─── Given entries ───
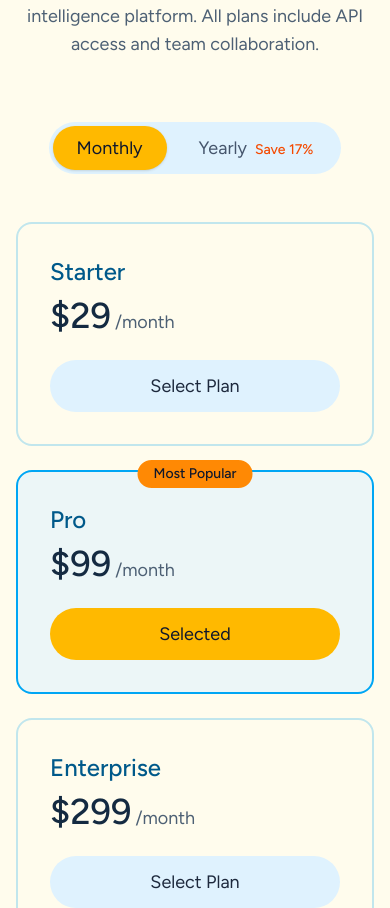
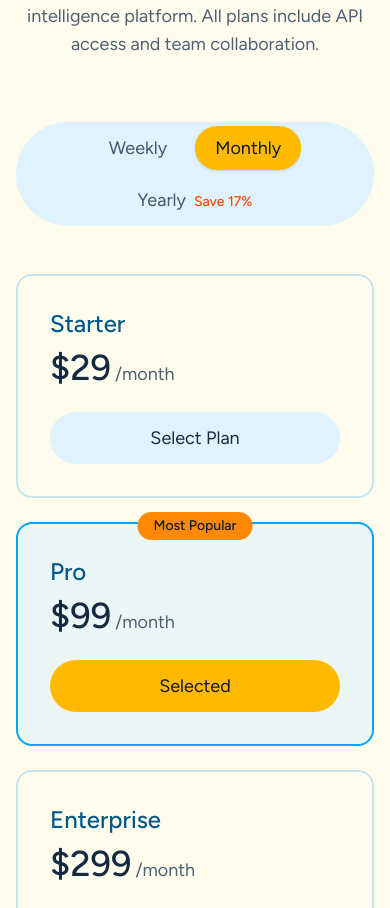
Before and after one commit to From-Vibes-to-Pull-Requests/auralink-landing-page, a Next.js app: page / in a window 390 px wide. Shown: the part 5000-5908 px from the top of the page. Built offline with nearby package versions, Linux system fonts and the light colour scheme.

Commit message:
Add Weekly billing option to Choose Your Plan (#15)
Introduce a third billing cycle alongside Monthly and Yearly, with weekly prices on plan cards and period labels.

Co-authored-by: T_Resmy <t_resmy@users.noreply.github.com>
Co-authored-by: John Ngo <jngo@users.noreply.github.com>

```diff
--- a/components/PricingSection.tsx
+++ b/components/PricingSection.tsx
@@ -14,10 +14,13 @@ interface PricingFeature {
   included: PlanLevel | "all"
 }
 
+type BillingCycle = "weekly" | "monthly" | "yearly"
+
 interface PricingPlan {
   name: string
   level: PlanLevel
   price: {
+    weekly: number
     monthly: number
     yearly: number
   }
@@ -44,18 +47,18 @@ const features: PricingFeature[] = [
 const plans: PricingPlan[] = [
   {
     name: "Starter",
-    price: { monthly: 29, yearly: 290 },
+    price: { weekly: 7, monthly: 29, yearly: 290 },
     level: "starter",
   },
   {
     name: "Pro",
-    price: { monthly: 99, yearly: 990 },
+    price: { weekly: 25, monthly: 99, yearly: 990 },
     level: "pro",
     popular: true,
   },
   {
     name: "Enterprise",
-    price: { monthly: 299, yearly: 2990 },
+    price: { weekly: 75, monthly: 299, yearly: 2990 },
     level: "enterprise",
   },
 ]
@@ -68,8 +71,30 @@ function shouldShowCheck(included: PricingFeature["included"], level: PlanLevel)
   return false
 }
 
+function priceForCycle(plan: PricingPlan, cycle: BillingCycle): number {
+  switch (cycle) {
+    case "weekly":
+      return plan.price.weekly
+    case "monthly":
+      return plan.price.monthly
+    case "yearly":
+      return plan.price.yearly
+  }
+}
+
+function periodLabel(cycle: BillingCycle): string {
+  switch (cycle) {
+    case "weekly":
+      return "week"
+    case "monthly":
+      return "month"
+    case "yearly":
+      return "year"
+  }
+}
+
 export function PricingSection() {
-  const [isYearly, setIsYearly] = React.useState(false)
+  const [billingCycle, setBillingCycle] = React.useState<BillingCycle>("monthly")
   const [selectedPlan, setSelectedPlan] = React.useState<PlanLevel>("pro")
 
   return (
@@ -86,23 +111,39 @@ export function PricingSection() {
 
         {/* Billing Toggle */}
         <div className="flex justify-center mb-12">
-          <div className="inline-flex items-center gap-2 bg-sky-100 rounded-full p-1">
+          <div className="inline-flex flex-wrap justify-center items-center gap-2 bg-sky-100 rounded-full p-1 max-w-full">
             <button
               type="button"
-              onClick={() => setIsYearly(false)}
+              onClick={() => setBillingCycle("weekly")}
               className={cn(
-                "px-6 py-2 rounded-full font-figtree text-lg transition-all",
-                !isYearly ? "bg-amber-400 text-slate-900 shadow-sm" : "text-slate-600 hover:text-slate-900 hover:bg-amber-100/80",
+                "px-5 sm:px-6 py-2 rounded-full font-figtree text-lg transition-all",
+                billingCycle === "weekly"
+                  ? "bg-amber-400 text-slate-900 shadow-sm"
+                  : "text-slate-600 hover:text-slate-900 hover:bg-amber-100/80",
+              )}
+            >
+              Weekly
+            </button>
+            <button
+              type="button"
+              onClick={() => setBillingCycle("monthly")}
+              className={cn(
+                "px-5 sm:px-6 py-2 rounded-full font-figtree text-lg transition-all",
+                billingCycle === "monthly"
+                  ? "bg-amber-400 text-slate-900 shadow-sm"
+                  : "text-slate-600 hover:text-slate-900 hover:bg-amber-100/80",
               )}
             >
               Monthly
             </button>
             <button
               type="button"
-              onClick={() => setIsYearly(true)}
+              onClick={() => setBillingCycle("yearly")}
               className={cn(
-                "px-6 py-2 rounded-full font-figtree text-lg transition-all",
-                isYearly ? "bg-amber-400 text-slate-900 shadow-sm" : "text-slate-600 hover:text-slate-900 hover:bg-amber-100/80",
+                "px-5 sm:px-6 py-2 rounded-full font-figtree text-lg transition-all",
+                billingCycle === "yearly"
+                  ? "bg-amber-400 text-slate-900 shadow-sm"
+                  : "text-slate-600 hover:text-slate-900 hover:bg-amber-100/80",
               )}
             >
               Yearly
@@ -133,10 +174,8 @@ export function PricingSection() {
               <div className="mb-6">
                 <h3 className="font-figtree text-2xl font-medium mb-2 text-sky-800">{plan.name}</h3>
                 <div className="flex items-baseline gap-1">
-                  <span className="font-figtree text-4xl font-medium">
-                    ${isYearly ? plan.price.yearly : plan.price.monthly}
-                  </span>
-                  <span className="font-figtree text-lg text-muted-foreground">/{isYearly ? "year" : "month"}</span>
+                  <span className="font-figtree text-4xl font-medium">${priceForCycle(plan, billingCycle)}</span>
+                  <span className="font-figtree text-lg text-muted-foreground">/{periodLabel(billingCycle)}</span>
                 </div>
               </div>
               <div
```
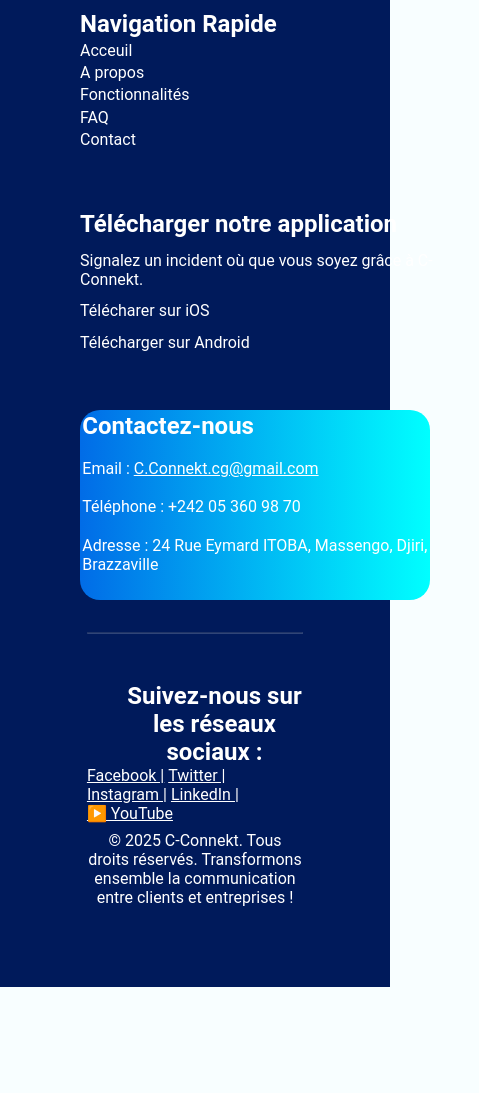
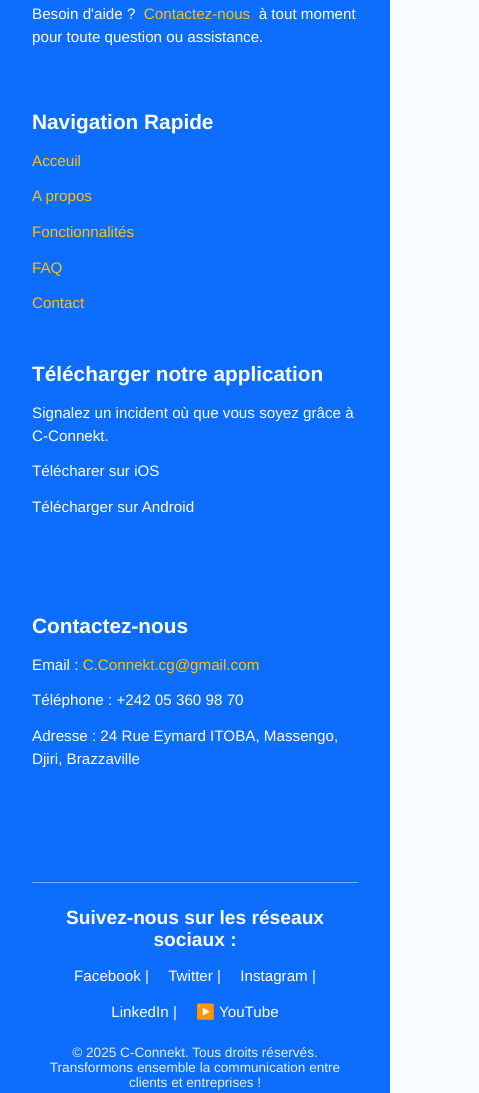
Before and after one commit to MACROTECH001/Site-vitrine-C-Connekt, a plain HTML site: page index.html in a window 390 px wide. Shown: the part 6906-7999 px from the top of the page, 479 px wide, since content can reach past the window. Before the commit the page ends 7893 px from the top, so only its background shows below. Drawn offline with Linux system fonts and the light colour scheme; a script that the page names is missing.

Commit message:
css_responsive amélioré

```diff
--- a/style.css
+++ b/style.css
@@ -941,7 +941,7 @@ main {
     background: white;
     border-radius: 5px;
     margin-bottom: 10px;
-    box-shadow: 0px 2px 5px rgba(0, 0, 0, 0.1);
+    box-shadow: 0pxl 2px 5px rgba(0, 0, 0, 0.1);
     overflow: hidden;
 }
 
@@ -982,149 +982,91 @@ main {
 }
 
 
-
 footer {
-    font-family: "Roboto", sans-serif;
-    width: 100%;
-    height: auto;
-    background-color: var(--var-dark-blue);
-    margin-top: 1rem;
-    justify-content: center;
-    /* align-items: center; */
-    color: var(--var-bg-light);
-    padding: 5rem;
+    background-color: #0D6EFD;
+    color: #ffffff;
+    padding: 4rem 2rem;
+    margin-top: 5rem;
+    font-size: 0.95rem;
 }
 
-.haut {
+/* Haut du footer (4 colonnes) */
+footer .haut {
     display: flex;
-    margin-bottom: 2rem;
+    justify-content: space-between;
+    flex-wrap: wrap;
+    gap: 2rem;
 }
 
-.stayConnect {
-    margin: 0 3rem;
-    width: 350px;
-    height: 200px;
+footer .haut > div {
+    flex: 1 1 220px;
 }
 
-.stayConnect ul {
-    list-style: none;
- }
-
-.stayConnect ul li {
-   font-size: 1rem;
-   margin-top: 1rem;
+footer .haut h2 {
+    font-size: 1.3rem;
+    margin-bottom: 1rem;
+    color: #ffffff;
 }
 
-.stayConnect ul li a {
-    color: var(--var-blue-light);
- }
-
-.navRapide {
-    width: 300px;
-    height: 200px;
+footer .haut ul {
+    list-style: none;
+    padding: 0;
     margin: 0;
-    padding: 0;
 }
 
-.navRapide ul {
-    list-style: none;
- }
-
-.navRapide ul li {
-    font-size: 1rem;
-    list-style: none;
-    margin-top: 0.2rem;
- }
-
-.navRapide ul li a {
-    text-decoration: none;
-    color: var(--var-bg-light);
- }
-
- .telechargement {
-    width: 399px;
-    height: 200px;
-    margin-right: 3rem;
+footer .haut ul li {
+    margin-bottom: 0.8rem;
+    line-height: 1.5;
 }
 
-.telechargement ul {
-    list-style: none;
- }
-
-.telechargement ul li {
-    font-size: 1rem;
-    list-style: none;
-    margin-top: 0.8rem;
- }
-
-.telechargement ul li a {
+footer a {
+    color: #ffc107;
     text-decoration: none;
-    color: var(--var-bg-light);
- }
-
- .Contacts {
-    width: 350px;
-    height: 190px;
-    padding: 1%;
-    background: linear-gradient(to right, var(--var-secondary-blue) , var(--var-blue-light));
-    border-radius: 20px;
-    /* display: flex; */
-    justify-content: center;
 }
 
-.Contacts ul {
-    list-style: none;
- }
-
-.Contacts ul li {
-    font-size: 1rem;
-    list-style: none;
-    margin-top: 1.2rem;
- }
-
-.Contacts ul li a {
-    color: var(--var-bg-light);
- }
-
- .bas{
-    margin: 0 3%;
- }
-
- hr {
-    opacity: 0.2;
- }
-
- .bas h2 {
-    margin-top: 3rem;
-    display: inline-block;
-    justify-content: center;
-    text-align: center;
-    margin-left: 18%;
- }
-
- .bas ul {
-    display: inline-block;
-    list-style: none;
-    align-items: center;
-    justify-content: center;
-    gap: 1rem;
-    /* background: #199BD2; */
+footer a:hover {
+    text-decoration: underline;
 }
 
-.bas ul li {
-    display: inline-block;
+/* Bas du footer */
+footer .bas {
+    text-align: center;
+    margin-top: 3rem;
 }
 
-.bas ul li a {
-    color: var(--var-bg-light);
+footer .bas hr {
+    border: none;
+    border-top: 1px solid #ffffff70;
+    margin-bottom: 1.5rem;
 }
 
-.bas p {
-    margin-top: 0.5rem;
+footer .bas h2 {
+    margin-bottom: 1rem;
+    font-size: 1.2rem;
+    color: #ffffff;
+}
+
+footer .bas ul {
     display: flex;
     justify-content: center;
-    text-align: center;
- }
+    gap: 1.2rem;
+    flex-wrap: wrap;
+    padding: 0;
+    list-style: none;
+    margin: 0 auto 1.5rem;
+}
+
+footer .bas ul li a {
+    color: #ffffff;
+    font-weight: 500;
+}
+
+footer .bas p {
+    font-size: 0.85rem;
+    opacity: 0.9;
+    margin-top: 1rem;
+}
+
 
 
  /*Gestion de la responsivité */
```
───
The task calls for every line of the material that contains the string "priceForCycle".

+function priceForCycle(plan: PricingPlan, cycle: BillingCycle): number {
+                  <span className="font-figtree text-4xl font-medium">${priceForCycle(plan, billingCycle)}</span>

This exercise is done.